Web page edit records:

------------------------------------------------------------------------

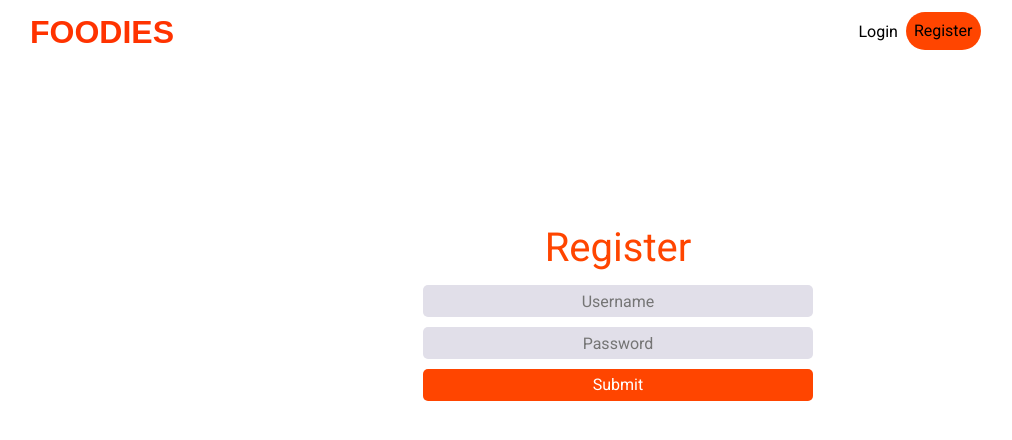
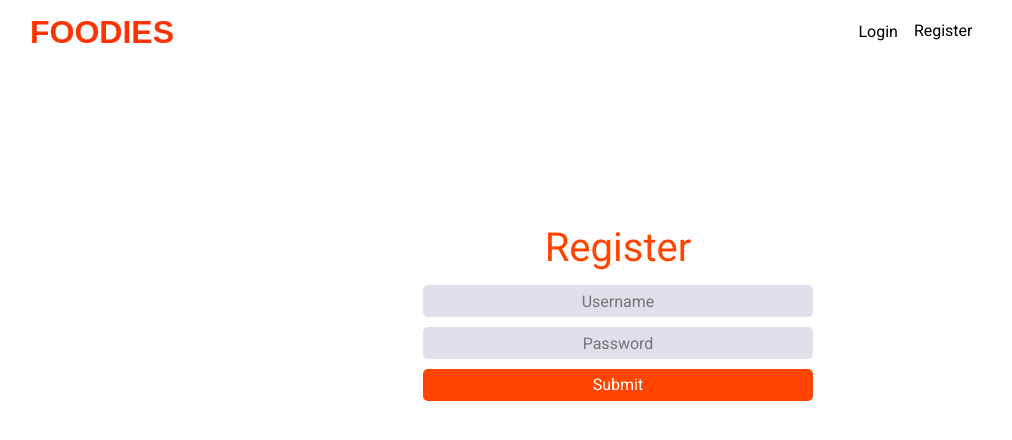
Before and after one commit to Gouravjettley/FoodOrderingClient, a React (Vite) app: page /Register in a window 1280 px wide. Shown: the top 440 px of the page, without its empty margins (22-1034 px from the left). Built offline with nearby package versions, Linux system fonts and the light colour scheme; no server answers; a web font is replaced by a local one.

Commit message:
Update App.css

```diff
--- a/src/App.css
+++ b/src/App.css
@@ -165,7 +165,6 @@ nav a{
 }
 .register , .logout{
     text-decoration: none;
-    background-color: orangered;
     border-radius: 6px;
     color: #fff;
     padding:7px;
```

------------------------------------------------------------------------

* _Task item_: If the word "color" is on a line above, return that line.

* _Your response_:
-    background-color: orangered;
     color: #fff;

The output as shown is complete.